__WHAT NEEDS TO BE DONE__
Pull each line containing "anchor" out of the data and copy it.

== Segment start ==

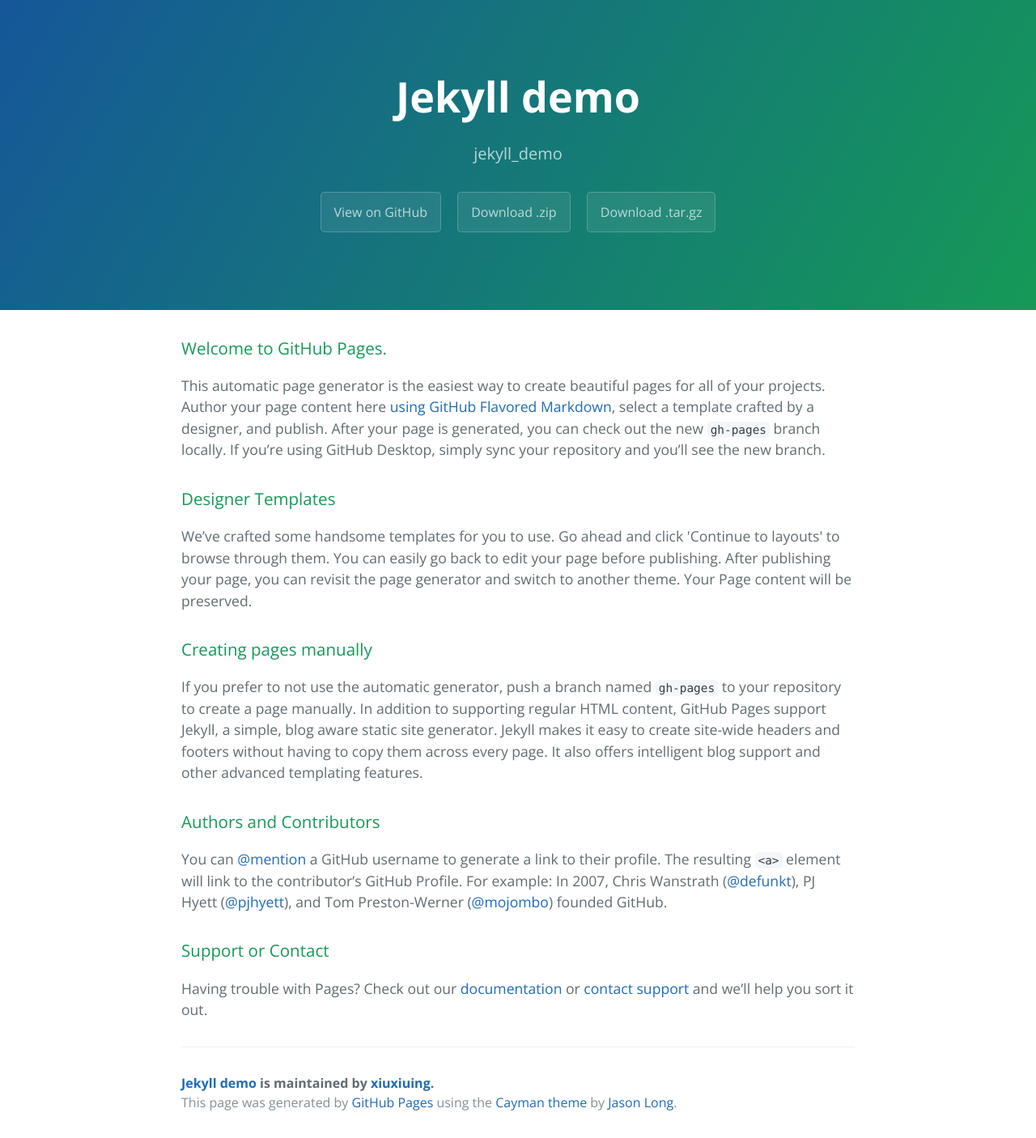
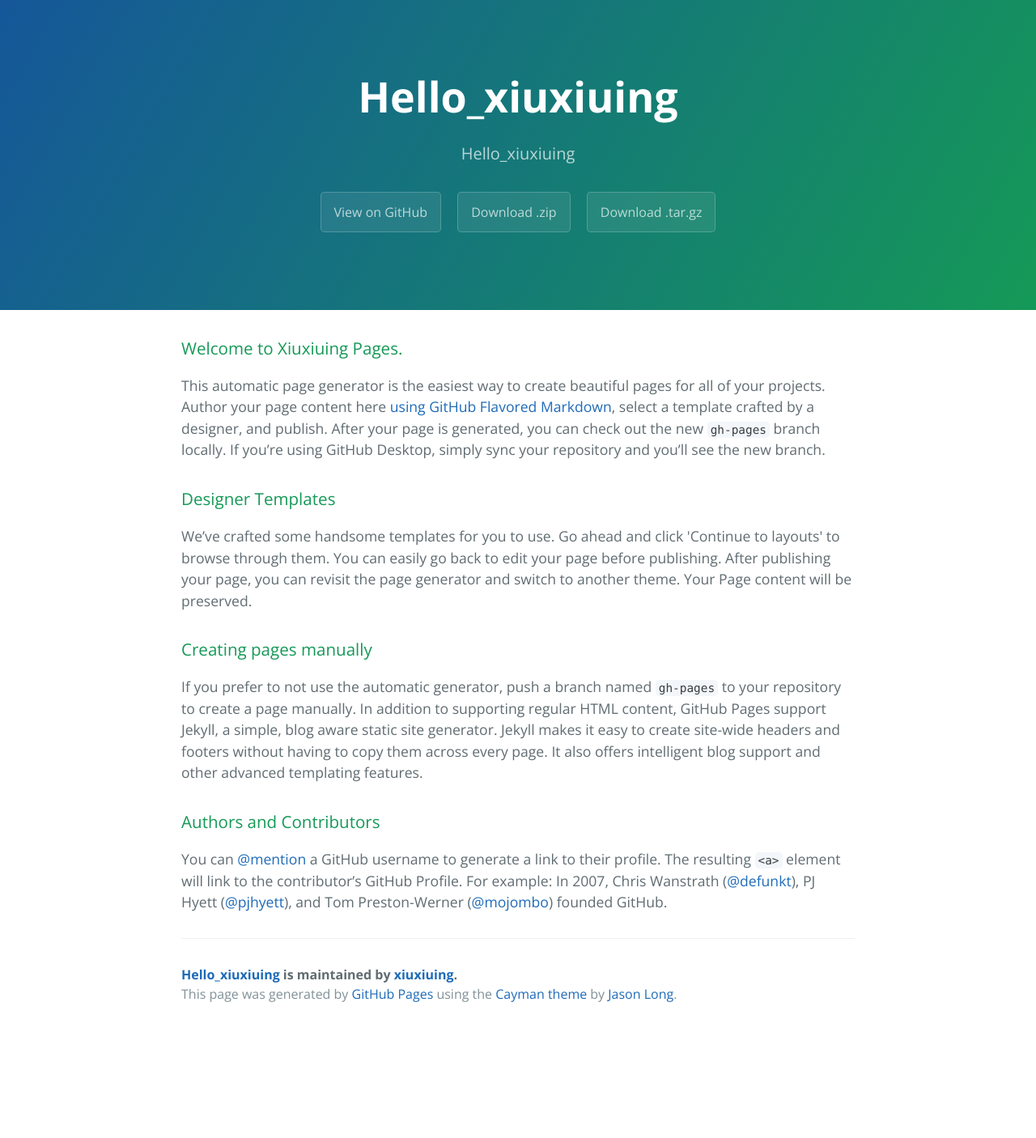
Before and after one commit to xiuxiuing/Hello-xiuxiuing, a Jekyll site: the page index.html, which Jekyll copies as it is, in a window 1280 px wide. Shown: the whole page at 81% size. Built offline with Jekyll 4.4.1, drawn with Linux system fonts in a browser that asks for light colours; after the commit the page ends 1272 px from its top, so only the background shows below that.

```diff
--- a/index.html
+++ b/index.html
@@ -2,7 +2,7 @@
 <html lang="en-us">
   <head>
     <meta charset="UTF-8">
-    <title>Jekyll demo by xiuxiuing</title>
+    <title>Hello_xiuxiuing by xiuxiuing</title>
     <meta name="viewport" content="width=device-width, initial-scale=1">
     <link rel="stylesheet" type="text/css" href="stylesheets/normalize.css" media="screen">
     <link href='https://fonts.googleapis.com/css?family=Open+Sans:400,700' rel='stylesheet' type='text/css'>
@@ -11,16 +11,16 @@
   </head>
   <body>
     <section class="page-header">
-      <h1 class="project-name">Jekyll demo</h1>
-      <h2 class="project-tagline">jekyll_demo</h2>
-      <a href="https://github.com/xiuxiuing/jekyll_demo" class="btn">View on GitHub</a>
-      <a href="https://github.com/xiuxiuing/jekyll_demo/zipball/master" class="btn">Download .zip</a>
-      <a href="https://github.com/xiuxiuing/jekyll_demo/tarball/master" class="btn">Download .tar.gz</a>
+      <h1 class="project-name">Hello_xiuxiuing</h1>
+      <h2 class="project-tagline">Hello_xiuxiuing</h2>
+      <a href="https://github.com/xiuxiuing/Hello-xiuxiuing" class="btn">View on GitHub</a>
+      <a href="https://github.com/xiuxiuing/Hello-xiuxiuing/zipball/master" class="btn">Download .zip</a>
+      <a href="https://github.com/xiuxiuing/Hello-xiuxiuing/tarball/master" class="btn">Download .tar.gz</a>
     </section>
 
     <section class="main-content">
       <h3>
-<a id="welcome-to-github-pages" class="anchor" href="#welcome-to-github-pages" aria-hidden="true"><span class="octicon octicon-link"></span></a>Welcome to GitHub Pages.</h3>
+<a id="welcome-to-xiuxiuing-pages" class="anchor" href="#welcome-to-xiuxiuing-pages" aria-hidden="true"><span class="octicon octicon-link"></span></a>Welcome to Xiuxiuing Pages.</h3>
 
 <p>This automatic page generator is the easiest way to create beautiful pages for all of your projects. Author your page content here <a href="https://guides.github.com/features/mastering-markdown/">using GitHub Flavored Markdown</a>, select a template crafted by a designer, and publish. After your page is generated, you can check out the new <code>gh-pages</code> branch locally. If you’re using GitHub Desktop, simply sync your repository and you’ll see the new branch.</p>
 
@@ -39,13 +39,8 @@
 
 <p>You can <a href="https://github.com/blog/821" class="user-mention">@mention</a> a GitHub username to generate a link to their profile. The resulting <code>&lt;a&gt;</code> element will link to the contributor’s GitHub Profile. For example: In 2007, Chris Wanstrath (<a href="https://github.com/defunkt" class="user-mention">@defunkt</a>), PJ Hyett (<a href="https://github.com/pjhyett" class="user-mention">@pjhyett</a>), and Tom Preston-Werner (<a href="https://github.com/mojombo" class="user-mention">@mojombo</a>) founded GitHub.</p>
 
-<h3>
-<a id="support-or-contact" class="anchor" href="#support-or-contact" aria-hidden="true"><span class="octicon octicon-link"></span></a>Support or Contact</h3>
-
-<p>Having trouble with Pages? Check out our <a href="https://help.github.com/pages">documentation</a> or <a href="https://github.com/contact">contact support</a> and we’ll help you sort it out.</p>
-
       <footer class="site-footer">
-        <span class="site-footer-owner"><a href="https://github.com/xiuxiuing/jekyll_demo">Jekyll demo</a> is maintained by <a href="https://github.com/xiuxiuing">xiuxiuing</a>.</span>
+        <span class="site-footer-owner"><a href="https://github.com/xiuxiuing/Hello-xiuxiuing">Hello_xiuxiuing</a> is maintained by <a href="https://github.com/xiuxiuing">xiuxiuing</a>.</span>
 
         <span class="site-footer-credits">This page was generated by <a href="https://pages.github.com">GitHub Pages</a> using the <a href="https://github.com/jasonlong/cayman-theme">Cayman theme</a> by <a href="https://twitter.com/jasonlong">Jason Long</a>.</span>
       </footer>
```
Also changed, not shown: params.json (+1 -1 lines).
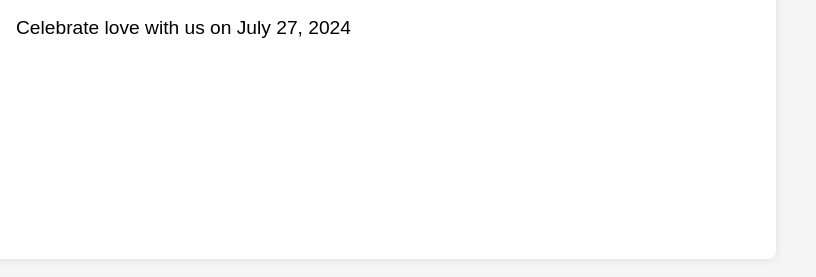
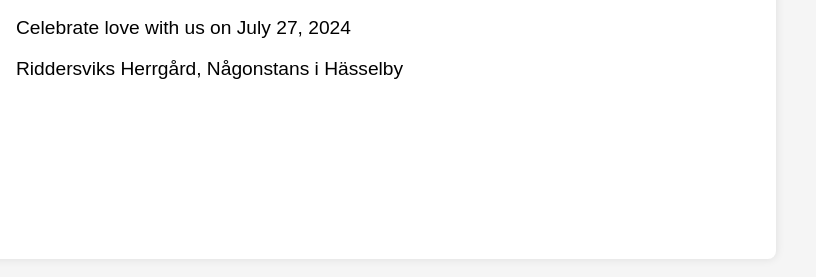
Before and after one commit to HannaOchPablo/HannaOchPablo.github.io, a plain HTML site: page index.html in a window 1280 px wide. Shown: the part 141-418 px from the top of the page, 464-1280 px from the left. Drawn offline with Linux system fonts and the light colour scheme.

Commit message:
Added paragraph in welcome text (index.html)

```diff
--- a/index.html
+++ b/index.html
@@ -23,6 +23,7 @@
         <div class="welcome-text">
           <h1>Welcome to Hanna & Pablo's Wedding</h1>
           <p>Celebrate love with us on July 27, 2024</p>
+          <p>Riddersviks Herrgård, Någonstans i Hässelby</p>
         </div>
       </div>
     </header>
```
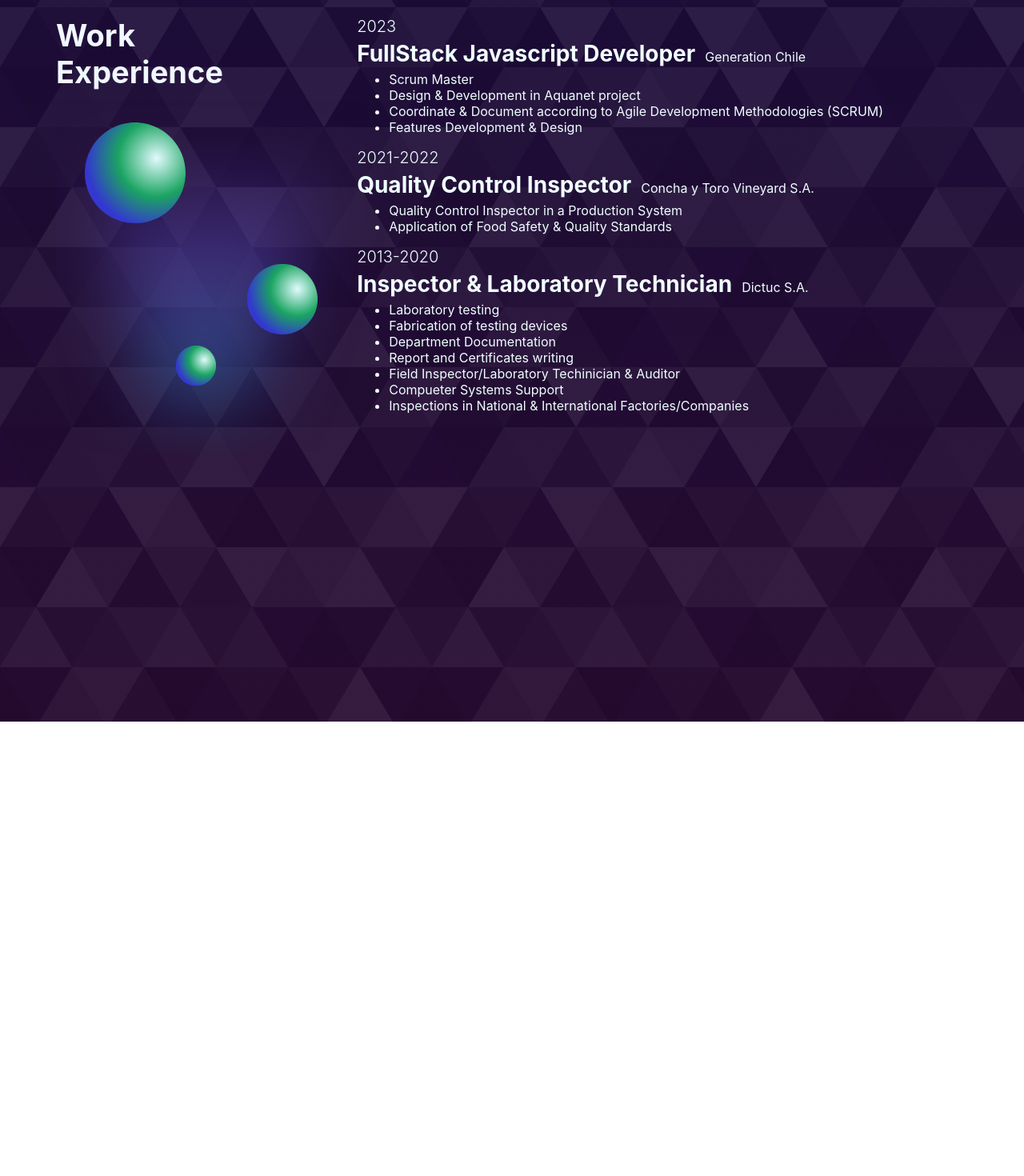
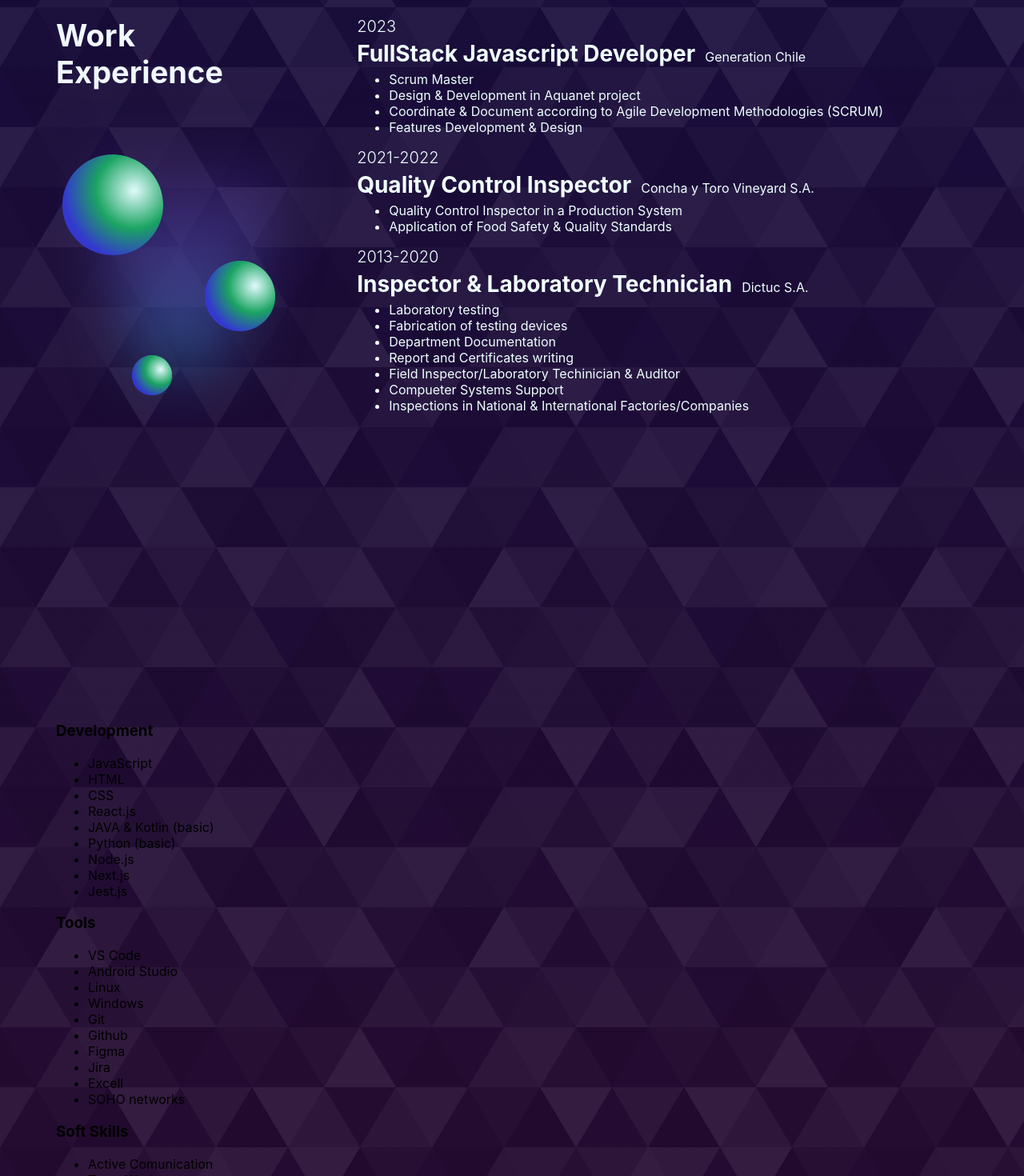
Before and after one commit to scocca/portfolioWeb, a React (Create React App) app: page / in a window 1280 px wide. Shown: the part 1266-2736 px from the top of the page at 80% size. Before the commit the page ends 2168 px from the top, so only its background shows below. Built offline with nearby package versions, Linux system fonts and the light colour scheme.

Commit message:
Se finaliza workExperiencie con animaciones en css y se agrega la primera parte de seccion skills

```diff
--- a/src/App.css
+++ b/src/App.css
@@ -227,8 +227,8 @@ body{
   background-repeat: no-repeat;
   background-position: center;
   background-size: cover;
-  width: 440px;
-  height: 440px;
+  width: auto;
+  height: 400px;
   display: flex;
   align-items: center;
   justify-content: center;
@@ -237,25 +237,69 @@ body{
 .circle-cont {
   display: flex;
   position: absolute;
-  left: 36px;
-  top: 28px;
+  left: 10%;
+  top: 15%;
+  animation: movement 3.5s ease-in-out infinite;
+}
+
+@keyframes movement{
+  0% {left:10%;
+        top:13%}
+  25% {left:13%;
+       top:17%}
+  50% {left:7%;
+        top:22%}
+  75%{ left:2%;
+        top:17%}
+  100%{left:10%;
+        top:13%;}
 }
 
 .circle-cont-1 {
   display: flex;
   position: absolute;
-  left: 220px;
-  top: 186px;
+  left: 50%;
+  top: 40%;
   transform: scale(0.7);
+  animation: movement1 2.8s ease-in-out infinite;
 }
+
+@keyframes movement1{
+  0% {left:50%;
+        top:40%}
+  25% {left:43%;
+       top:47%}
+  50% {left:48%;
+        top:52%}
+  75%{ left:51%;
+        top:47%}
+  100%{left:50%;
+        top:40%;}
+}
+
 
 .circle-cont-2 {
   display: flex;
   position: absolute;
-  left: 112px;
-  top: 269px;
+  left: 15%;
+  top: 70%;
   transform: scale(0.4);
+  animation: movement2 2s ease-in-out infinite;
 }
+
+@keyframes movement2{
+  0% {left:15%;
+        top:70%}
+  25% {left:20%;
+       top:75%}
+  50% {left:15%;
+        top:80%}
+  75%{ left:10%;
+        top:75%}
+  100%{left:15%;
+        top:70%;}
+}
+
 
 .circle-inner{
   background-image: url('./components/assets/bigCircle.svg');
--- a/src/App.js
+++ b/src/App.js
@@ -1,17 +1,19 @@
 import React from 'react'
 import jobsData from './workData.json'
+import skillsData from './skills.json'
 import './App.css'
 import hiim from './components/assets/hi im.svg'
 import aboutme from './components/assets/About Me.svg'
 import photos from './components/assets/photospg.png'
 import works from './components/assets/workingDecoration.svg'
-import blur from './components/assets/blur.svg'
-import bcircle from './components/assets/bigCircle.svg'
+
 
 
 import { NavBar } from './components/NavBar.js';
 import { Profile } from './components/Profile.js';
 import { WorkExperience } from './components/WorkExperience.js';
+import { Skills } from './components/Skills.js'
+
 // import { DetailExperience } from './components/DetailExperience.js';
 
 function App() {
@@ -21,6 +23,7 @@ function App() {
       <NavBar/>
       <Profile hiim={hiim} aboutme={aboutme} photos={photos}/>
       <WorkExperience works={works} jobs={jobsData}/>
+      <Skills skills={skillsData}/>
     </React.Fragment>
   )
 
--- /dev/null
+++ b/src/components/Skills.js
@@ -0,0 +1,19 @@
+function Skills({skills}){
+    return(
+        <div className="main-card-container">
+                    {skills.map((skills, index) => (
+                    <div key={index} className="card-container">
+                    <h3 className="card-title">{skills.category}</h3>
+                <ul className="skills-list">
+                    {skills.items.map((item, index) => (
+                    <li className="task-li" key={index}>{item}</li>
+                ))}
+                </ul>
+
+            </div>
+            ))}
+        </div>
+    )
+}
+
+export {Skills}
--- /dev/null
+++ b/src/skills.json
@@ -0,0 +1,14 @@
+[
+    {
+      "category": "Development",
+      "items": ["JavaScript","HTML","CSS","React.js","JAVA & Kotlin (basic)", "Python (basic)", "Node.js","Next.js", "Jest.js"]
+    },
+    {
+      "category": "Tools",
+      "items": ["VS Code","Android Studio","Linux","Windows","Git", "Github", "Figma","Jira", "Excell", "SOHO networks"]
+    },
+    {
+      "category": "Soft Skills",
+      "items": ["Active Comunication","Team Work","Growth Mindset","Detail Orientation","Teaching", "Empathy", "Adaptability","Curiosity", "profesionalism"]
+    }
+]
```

== Segment end ==

__ANSWER TO THIS PROBLEM__
-<a id="welcome-to-github-pages" class="anchor" href="#welcome-to-github-pages" aria-hidden="true"><span class="octicon octicon-link"></span></a>Welcome to GitHub Pages.</h3>
+<a id="welcome-to-xiuxiuing-pages" class="anchor" href="#welcome-to-xiuxiuing-pages" aria-hidden="true"><span class="octicon octicon-link"></span></a>Welcome to Xiuxiuing Pages.</h3>
-<a id="support-or-contact" class="anchor" href="#support-or-contact" aria-hidden="true"><span class="octicon octicon-link"></span></a>Support or Contact</h3>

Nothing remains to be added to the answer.